• [TRY IT]: Pictures stay out of the copy, and everything else in the data below is repeated exactly.

• [RECORDS FOR THIS EXERCISE]:
-------------------------

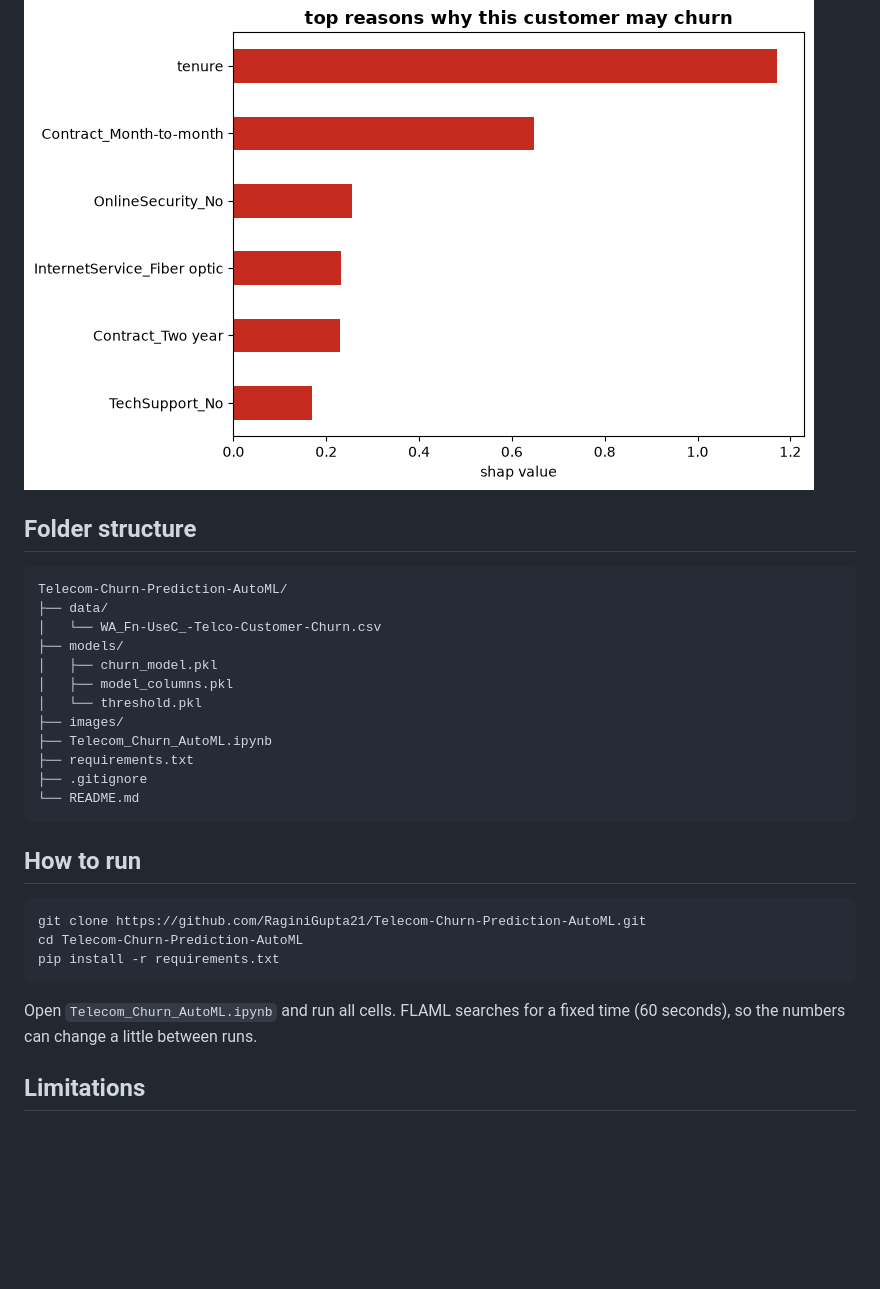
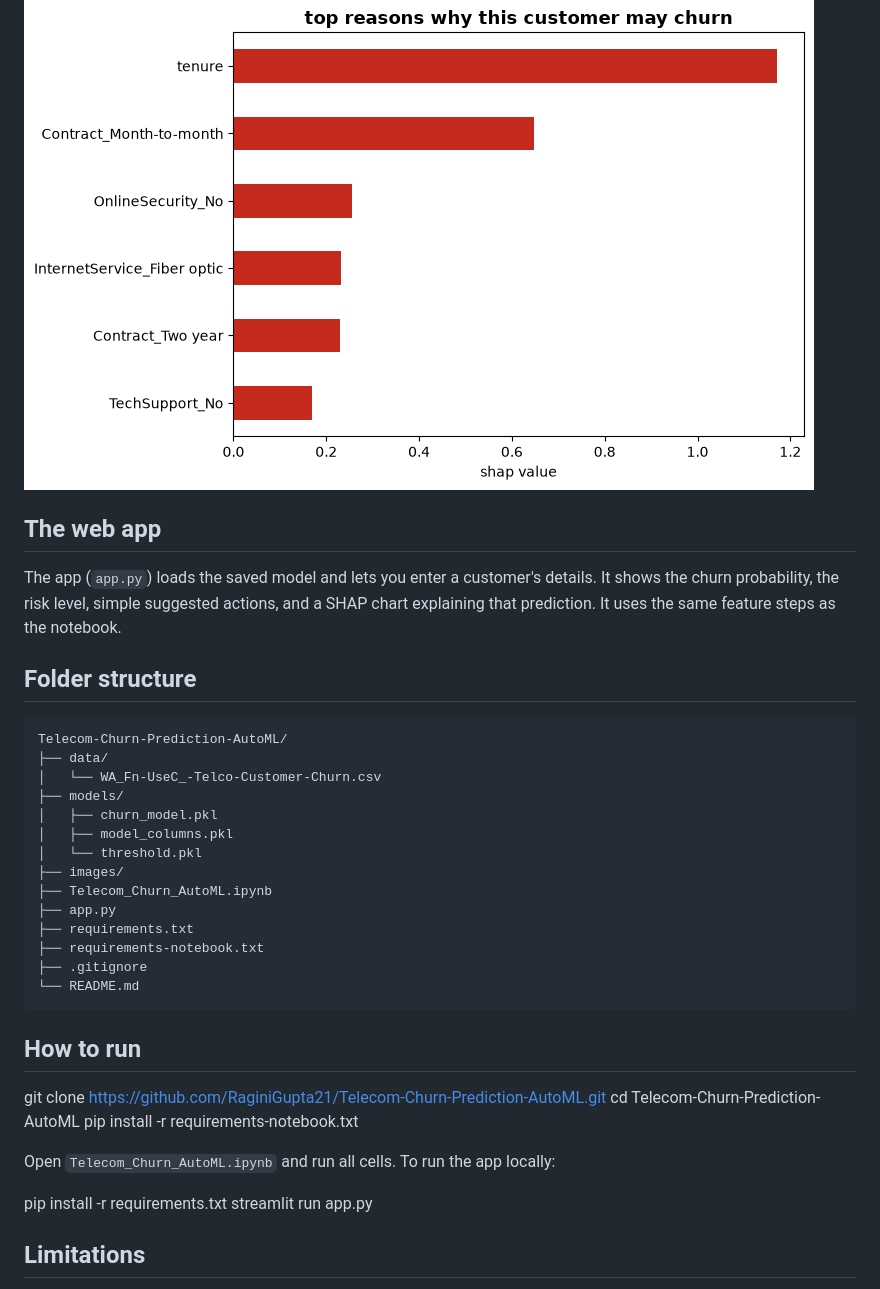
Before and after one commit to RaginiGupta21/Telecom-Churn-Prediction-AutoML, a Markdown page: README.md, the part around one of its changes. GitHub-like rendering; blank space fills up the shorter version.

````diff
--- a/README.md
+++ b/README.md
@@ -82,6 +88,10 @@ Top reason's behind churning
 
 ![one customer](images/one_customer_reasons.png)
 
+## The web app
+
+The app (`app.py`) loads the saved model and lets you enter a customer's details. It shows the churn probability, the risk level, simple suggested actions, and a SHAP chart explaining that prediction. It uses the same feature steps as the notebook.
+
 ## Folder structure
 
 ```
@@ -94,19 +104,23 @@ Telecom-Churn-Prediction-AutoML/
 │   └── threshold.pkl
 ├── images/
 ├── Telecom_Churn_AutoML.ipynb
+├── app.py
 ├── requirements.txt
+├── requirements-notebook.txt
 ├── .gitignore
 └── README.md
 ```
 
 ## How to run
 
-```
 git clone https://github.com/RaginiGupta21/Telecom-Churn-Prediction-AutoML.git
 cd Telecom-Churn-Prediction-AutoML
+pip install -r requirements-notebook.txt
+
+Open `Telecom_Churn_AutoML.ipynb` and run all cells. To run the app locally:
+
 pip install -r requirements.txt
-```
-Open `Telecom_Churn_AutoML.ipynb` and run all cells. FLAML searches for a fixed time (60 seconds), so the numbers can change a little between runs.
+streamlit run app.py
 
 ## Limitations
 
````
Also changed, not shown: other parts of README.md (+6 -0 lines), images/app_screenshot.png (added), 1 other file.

-------------------------

• [OUTPUT FOR THIS TASK]:
Before and after one commit to RaginiGupta21/Telecom-Churn-Prediction-AutoML, a Markdown page: README.md, the part around one of its changes. GitHub-like rendering; blank space fills up the shorter version.

````diff
--- a/README.md
+++ b/README.md
@@ -82,6 +88,10 @@ Top reason's behind churning
 
 ![one customer](images/one_customer_reasons.png)
 
+## The web app
+
+The app (`app.py`) loads the saved model and lets you enter a customer's details. It shows the churn probability, the risk level, simple suggested actions, and a SHAP chart explaining that prediction. It uses the same feature steps as the notebook.
+
 ## Folder structure
 
 ```
@@ -94,19 +104,23 @@ Telecom-Churn-Prediction-AutoML/
 │   └── threshold.pkl
 ├── images/
 ├── Telecom_Churn_AutoML.ipynb
+├── app.py
 ├── requirements.txt
+├── requirements-notebook.txt
 ├── .gitignore
 └── README.md
 ```
 
 ## How to run
 
-```
 git clone https://github.com/RaginiGupta21/Telecom-Churn-Prediction-AutoML.git
 cd Telecom-Churn-Prediction-AutoML
+pip install -r requirements-notebook.txt
+
+Open `Telecom_Churn_AutoML.ipynb` and run all cells. To run the app locally:
+
 pip install -r requirements.txt
-```
-Open `Telecom_Churn_AutoML.ipynb` and run all cells. FLAML searches for a fixed time (60 seconds), so the numbers can change a little between runs.
+streamlit run app.py
 
 ## Limitations
 
````
Also changed, not shown: other parts of README.md (+6 -0 lines), images/app_screenshot.png (added), 1 other file.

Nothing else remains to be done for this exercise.